[AIM OF THE TASK]:
Using the listing below, show all lines that hold the word "sjonvarp".
══ RECORDS TO USE
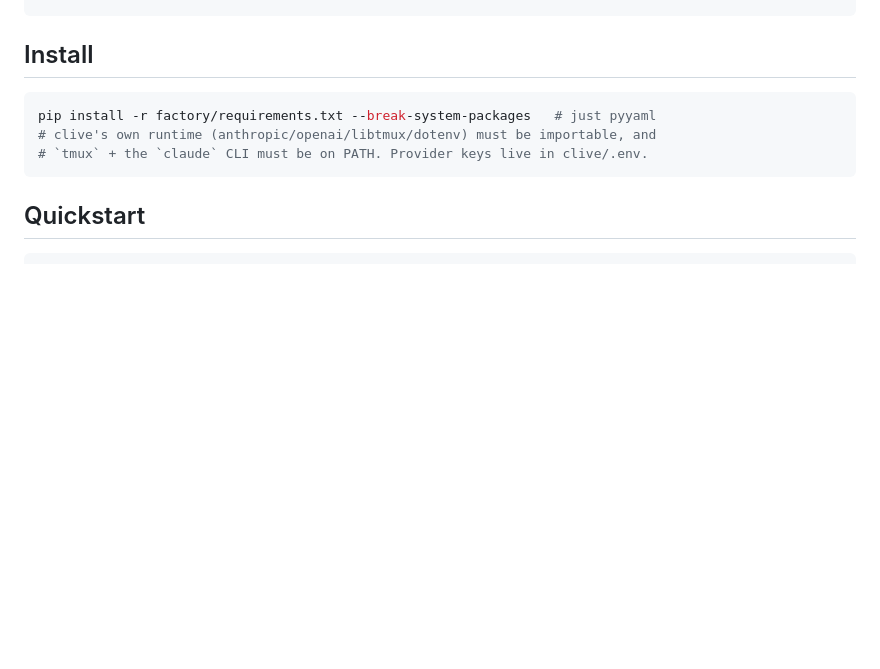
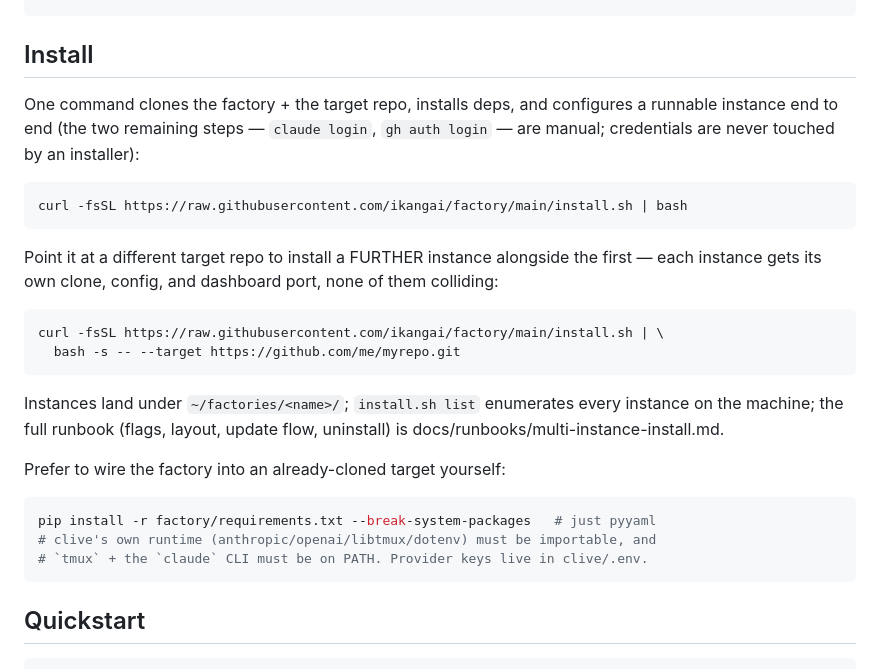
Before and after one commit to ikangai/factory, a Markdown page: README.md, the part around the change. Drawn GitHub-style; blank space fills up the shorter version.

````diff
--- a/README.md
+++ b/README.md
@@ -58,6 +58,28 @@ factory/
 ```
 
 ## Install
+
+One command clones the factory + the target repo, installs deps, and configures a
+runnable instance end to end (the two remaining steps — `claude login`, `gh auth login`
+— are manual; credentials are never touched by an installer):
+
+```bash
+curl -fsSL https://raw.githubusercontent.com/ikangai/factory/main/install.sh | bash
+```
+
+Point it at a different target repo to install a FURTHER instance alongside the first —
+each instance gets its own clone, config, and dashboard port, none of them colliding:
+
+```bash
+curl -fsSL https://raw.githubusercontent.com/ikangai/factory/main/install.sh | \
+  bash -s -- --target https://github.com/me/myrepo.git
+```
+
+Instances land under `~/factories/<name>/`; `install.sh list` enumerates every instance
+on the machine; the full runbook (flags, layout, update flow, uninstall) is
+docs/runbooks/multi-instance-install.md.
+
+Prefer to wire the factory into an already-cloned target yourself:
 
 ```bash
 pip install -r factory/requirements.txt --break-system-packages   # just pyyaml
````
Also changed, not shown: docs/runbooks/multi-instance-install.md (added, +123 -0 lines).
════
══ RECORDS TO USE
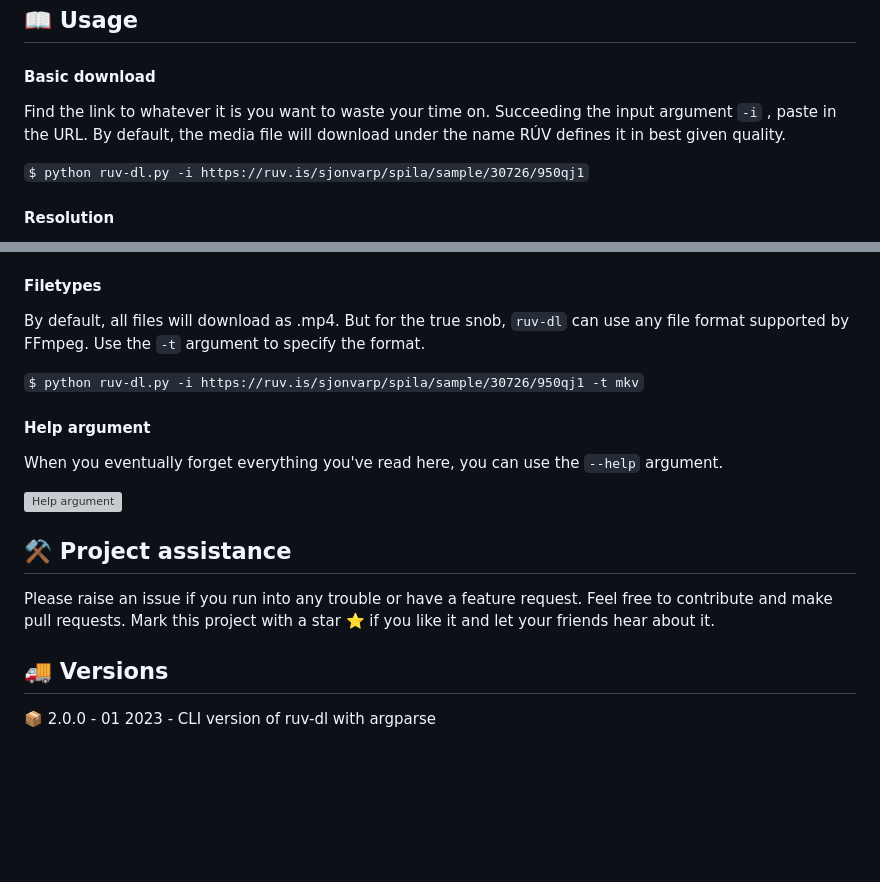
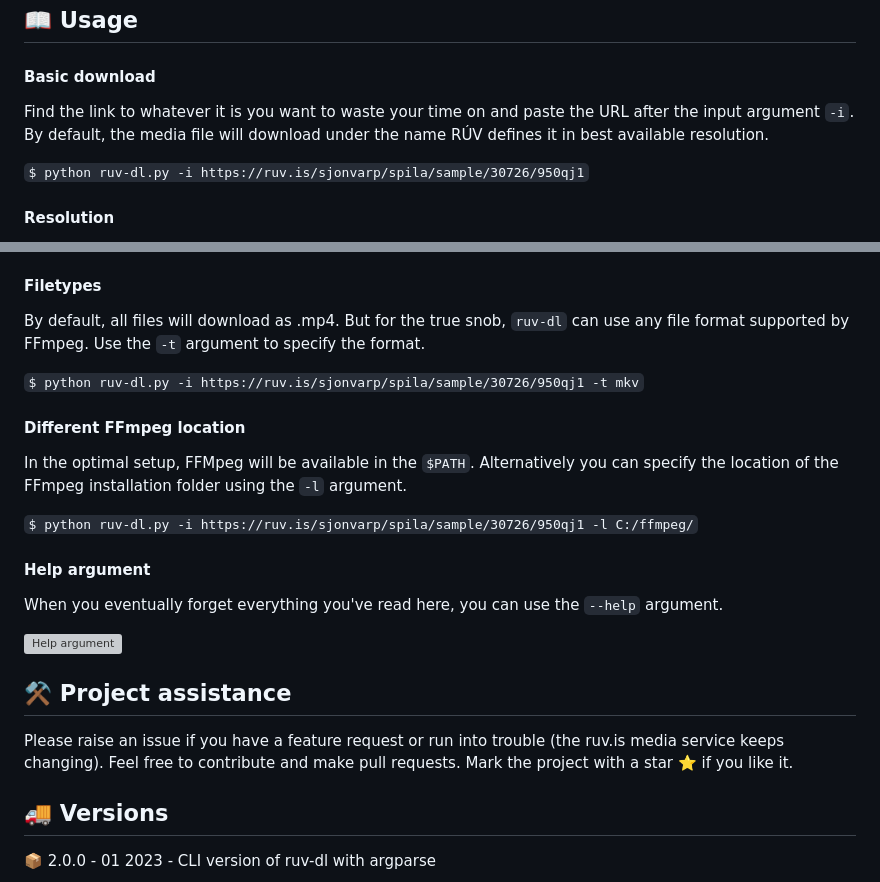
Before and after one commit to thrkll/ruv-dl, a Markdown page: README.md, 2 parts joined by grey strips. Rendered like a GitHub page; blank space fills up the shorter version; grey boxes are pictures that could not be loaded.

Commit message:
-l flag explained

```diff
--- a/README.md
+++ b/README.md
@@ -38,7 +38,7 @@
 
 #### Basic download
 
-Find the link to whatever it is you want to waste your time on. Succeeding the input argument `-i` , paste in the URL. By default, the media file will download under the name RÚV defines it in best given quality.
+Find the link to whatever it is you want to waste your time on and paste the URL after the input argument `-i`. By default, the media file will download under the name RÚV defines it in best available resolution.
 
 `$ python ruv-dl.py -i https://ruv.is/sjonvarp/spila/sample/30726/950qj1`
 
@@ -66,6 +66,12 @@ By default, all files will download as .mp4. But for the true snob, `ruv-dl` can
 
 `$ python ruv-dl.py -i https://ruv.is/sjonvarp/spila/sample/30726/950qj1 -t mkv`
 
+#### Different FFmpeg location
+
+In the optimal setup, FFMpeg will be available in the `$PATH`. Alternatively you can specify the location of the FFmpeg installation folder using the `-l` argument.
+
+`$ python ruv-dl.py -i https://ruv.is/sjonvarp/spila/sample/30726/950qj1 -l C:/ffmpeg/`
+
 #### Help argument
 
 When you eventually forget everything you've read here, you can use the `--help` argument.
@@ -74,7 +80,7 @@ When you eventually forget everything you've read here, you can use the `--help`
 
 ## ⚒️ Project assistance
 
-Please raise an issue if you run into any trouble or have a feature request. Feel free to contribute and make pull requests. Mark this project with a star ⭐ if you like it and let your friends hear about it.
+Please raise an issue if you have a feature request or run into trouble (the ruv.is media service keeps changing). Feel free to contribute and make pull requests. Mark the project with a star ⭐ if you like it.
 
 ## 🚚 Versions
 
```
════
[RESPONSE BOX]:
 `$ python ruv-dl.py -i https://ruv.is/sjonvarp/spila/sample/30726/950qj1`
 `$ python ruv-dl.py -i https://ruv.is/sjonvarp/spila/sample/30726/950qj1 -t mkv`
+`$ python ruv-dl.py -i https://ruv.is/sjonvarp/spila/sample/30726/950qj1 -l C:/ffmpeg/`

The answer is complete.